“Apart from the effects of the strike, SAS activities and flight plans will not be affected by this measure. [pedido de falência nos Estados Unidos] and SAS will continue to serve customers as normal”, said the company, which is majority-owned by the Swedish, Norwegian and Danish states. In the United States, the use of “Chapter 11” is a legal provision that allows a company to Allows the company to pay off its debts by encouraging the “protected” restructuring process from creditors and keeping operations running.
SAS expects to use the process over a period of “nine to 12 months,” the company’s managing director, Anko van der Werf, said during a press conference.

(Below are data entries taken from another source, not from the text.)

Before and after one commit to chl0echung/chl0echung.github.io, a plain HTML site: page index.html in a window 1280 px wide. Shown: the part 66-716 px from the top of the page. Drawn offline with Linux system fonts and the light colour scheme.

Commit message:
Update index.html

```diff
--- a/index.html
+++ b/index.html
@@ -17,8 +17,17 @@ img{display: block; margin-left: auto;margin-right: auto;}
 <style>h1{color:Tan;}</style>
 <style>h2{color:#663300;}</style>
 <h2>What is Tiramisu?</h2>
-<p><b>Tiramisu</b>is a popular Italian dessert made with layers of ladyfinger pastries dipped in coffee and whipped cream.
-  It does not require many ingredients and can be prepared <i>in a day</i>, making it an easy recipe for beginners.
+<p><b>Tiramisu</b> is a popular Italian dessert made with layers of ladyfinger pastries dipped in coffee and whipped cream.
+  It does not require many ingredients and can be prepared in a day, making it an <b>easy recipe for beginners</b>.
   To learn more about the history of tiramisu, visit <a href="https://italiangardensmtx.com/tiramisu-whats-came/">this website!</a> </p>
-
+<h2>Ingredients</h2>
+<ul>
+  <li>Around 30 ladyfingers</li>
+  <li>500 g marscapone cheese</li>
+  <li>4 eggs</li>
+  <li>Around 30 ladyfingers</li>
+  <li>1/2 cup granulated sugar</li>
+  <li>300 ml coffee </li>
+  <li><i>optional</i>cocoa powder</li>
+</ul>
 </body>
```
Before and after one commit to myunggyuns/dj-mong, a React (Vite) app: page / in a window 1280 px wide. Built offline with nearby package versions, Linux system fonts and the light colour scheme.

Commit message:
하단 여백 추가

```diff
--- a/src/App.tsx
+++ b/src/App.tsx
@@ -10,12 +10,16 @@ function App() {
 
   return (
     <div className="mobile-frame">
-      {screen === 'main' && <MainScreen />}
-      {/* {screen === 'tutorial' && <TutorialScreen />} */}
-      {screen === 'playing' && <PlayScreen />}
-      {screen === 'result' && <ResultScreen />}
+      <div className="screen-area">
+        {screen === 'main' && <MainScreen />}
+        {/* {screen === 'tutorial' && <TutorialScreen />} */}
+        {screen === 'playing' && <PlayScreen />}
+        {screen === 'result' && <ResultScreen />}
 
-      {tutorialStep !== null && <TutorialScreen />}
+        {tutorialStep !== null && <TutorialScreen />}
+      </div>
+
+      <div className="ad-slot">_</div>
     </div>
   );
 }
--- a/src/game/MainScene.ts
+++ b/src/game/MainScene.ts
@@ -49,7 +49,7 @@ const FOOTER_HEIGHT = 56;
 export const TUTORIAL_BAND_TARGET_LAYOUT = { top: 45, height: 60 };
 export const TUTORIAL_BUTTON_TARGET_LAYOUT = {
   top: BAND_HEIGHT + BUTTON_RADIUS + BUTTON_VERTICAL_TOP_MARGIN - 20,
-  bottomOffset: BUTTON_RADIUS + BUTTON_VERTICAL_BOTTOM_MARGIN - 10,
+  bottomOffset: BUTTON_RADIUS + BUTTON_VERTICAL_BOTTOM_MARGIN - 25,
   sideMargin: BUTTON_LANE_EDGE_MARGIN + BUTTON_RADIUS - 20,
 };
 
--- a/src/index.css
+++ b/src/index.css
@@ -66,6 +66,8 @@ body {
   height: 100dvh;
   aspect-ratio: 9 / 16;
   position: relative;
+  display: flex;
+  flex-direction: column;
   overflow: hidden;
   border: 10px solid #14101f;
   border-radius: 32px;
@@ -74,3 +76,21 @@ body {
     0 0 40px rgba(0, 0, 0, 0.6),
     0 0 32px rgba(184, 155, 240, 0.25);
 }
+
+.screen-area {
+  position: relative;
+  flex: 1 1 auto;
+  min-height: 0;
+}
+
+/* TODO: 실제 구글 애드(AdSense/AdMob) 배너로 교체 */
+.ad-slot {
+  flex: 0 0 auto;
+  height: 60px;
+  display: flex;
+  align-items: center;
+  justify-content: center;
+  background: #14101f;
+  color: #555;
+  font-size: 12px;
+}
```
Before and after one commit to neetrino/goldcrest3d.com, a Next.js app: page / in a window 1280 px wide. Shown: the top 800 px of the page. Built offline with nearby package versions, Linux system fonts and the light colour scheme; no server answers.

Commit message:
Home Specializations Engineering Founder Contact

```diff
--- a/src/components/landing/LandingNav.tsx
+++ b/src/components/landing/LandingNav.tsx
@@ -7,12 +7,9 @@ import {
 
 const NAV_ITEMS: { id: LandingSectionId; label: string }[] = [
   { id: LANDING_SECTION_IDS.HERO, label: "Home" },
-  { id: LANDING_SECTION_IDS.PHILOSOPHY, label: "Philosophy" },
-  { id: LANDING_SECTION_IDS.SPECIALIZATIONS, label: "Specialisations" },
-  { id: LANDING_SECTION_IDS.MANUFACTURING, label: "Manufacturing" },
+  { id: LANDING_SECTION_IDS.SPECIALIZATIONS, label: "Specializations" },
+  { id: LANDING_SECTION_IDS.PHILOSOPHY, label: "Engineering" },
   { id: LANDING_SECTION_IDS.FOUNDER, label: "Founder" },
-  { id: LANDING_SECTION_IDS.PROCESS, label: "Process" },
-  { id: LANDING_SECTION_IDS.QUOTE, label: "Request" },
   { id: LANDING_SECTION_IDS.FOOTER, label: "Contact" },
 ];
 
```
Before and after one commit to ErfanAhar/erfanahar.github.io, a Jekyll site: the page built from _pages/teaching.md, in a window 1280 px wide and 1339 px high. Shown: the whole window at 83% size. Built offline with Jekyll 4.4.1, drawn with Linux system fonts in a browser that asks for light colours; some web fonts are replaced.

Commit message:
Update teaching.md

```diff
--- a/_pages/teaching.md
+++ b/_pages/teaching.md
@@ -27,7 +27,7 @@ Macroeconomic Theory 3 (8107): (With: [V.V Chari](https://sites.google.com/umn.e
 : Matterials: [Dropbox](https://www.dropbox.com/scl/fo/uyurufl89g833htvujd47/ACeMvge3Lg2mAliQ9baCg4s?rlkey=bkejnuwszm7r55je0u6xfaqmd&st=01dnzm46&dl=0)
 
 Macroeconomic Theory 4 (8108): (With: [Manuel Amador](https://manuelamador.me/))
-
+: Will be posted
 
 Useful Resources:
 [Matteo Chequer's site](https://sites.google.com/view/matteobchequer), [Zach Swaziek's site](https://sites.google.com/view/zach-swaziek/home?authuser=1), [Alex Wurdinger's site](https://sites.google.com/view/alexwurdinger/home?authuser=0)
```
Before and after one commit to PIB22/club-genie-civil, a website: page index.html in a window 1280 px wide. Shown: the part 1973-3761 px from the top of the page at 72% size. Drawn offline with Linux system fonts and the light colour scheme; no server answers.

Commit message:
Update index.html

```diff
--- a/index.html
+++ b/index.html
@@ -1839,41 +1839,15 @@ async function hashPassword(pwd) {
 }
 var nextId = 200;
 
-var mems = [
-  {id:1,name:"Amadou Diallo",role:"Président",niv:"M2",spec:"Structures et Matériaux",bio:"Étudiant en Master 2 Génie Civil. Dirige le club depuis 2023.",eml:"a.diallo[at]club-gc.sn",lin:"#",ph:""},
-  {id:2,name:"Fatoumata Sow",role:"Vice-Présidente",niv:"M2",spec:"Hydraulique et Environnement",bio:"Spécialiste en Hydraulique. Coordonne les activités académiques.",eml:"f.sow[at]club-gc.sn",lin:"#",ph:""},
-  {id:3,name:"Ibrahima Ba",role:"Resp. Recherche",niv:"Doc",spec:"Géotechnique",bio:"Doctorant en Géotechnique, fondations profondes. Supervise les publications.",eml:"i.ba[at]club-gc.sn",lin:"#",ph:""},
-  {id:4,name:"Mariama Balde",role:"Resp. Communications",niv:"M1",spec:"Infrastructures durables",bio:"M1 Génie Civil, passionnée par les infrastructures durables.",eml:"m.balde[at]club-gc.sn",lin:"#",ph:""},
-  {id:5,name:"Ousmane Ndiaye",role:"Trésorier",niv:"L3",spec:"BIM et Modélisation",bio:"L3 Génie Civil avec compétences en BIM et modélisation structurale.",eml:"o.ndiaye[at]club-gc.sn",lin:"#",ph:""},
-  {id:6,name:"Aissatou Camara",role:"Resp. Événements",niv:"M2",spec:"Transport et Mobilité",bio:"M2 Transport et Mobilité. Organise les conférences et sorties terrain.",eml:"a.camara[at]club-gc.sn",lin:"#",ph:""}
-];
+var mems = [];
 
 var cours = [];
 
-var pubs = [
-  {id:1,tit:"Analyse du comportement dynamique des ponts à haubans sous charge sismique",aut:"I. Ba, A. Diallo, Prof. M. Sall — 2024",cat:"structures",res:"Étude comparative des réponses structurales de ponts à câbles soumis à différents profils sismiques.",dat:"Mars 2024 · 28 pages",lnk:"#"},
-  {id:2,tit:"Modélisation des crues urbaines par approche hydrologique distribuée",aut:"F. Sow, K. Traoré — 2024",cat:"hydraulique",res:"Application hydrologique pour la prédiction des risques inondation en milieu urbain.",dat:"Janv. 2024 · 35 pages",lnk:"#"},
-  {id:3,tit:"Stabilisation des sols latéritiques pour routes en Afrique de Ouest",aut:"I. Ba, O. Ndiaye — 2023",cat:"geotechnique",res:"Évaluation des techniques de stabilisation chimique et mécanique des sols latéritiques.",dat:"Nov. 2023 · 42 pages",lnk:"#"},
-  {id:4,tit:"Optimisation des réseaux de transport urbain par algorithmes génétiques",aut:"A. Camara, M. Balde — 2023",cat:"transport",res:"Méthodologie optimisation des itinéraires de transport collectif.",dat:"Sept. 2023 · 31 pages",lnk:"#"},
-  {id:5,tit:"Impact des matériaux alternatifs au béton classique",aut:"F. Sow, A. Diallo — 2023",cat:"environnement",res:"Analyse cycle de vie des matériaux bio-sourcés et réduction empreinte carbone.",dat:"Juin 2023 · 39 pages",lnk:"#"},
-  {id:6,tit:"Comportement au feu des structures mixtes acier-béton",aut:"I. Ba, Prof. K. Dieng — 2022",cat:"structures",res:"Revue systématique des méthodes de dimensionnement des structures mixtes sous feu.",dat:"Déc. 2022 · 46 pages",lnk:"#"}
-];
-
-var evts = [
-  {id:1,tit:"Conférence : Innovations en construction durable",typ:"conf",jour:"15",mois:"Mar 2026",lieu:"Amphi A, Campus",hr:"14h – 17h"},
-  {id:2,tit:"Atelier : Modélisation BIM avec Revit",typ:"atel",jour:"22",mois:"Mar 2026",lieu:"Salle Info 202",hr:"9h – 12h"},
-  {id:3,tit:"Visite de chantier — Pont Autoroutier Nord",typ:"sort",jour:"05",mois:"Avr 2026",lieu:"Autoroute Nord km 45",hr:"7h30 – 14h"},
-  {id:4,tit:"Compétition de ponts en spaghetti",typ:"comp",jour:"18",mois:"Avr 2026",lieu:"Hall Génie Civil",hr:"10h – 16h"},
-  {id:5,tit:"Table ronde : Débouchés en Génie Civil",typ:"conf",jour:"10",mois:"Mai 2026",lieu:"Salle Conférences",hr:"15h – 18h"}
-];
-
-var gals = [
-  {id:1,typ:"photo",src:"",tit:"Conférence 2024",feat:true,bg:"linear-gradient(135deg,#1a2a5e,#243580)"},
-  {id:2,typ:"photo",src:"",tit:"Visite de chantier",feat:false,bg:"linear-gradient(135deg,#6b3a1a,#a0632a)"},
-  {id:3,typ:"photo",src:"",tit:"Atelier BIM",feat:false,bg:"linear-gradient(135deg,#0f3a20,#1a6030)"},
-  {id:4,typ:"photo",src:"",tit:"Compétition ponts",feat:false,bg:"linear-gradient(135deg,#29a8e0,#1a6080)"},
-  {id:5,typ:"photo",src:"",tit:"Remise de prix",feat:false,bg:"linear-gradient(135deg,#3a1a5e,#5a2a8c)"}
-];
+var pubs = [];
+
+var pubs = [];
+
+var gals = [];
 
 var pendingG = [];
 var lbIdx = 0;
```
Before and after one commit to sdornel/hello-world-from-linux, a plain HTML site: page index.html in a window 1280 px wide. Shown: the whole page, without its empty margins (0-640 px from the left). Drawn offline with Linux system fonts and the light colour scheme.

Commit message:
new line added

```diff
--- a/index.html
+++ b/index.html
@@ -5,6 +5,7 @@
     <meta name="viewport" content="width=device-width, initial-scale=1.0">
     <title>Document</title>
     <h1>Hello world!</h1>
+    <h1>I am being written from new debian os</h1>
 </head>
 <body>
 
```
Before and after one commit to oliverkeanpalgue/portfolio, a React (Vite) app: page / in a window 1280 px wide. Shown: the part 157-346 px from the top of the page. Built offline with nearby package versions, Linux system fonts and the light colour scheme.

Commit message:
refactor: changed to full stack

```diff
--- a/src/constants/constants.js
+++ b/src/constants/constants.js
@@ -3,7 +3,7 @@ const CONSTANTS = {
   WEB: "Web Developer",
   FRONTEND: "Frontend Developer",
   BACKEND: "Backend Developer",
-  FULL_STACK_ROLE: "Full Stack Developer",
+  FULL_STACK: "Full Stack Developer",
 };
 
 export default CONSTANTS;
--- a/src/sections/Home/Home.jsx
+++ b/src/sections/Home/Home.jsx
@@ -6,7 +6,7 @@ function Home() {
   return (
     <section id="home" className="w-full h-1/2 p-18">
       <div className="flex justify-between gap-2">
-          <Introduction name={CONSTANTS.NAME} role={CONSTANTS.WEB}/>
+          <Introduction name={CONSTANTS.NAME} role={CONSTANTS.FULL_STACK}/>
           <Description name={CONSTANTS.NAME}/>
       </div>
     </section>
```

One of the benefits of choosing security in the United States, as opposed to in other countries such as Sweden [onde se encontra a sede da empresa] The ownership of the aircraft is maintained, the director general of SAS explained.
According to the company, North American “Chapter 11” aims to accelerate the transformation of SAS by implementing the ‘key elements’ of the Continuous Savings Plan (SAS Forward).
“We have to do much more and faster,” said SAS president Carsten Dilling, adding that it was a “well-thought-out” decision given the company’s “very high cost structure”.
Weakened by the effects of the COVID-19 pandemic and recurring losses, SAS announced in February a savings plan of around €750 million per year, reinforced by a €1 billion capital increase plan in June.
Denmark, which, like Sweden, owns 21.8% of the company’s capital, said it was ready to take the stake.
Sweden and Norway agreed to convert credit into equity.